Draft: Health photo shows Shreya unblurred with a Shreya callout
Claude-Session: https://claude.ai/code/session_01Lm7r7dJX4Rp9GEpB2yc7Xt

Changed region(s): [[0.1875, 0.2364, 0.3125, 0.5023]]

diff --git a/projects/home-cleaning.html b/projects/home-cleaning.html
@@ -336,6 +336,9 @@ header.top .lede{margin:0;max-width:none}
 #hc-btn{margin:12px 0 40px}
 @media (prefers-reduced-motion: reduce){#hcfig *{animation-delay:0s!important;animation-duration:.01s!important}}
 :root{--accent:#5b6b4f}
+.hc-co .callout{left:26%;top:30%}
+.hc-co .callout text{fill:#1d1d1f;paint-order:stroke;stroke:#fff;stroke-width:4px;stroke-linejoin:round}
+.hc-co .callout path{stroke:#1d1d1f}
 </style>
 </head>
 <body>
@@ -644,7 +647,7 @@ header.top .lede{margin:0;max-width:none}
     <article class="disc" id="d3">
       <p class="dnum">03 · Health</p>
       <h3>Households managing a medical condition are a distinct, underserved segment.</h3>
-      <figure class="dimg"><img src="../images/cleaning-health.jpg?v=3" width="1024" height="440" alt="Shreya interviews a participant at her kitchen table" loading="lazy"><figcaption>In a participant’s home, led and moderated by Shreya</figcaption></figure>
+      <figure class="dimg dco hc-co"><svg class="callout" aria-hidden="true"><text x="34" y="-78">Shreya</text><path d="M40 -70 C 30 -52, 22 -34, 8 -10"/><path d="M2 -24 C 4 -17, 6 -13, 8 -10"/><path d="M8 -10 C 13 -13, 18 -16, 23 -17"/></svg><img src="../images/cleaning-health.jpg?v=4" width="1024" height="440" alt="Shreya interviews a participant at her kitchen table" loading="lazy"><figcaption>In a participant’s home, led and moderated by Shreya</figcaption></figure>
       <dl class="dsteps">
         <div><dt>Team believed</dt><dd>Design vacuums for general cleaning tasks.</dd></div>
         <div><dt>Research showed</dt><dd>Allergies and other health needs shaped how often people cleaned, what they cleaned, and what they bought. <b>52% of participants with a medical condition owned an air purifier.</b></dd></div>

============================================================

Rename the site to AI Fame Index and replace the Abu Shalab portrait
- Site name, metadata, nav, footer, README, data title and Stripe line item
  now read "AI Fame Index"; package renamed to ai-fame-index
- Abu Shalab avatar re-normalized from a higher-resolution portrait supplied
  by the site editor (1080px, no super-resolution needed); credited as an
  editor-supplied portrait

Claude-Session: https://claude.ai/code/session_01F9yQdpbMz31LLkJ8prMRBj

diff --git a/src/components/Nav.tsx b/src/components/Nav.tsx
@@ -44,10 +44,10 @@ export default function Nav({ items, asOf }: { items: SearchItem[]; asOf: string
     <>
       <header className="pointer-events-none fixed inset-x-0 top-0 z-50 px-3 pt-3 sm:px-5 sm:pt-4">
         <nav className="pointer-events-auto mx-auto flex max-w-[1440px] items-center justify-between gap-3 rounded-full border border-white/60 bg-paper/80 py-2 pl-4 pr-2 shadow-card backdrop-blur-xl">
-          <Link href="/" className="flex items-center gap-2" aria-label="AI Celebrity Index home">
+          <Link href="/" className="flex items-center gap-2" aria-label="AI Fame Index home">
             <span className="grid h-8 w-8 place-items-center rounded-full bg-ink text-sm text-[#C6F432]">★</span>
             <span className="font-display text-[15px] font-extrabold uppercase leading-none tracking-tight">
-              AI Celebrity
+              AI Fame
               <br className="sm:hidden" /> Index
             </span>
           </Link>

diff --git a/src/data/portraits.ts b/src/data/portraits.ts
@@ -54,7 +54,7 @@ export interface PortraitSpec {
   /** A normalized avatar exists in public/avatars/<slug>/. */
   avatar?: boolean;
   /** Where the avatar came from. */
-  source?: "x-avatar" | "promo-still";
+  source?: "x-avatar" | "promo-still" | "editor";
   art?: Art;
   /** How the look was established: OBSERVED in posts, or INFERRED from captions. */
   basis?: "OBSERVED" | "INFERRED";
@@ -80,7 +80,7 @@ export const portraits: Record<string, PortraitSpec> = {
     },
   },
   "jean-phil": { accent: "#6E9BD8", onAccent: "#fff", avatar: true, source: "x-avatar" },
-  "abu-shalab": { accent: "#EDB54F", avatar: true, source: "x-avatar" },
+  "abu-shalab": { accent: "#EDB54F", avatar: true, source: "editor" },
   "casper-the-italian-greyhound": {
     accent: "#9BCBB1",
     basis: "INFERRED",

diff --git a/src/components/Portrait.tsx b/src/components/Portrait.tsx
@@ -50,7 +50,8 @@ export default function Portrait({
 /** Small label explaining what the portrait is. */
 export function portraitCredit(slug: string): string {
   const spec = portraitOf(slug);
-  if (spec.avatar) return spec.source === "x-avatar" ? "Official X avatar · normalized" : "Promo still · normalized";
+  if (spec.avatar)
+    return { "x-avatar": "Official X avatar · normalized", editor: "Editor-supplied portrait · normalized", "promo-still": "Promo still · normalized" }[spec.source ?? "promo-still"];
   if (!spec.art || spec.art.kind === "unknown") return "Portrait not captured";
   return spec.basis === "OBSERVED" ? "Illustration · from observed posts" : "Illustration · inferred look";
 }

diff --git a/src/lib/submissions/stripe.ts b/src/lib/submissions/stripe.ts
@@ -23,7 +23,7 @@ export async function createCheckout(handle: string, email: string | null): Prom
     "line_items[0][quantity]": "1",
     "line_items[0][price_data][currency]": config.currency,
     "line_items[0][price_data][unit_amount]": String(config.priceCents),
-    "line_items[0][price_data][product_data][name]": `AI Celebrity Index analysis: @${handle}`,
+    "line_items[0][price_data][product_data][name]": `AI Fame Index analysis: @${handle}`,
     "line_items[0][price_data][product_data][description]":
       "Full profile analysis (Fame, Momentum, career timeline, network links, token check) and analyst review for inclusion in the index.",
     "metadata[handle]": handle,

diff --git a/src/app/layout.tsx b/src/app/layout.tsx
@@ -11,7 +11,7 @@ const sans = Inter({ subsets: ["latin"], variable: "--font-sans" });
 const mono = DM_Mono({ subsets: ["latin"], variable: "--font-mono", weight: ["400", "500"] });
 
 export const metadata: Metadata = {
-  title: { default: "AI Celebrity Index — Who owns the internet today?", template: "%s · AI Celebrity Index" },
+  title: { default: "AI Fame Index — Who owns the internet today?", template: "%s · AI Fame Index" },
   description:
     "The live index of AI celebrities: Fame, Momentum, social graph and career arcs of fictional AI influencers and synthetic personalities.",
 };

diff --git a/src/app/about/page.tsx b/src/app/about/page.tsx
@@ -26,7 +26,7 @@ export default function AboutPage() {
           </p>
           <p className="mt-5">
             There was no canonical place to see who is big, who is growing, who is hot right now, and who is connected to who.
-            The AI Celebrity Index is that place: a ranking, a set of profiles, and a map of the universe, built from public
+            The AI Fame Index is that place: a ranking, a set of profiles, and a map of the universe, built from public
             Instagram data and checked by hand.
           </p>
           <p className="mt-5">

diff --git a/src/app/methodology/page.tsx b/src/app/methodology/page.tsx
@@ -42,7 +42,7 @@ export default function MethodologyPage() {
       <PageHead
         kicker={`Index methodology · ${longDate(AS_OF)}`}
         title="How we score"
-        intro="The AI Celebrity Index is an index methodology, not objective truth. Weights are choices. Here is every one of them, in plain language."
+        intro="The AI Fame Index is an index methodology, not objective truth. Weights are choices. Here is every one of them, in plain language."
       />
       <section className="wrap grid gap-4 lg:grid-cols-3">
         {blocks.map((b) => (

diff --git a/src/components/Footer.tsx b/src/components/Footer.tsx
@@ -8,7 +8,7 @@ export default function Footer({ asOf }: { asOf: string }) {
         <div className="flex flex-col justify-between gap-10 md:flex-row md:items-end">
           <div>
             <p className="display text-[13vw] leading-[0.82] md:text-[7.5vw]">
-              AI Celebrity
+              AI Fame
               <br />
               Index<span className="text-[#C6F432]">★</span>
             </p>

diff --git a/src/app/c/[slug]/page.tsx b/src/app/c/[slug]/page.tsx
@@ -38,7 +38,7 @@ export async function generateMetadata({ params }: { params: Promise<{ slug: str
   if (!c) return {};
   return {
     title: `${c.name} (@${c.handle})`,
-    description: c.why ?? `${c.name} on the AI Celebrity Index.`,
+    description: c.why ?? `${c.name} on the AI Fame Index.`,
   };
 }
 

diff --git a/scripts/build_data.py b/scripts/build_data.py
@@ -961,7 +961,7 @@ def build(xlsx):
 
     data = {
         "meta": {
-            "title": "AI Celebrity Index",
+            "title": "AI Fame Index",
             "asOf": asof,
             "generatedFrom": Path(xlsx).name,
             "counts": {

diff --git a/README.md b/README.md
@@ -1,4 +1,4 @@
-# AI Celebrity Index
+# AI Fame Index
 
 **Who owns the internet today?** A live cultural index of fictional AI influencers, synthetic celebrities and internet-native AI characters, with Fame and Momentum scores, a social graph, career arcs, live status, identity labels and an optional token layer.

============================================================

Return a copy of every line in the records that includes the string "owns".

_Exercise result:_
-  title: { default: "AI Celebrity Index — Who owns the internet today?", template: "%s · AI Celebrity Index" },
+  title: { default: "AI Fame Index — Who owns the internet today?", template: "%s · AI Fame Index" },
 **Who owns the internet today?** A live cultural index of fictional AI influencers, synthetic celebrities and internet-native AI characters, with Fame and Momentum scores, a social graph, career arcs, live status, identity labels and an optional token layer.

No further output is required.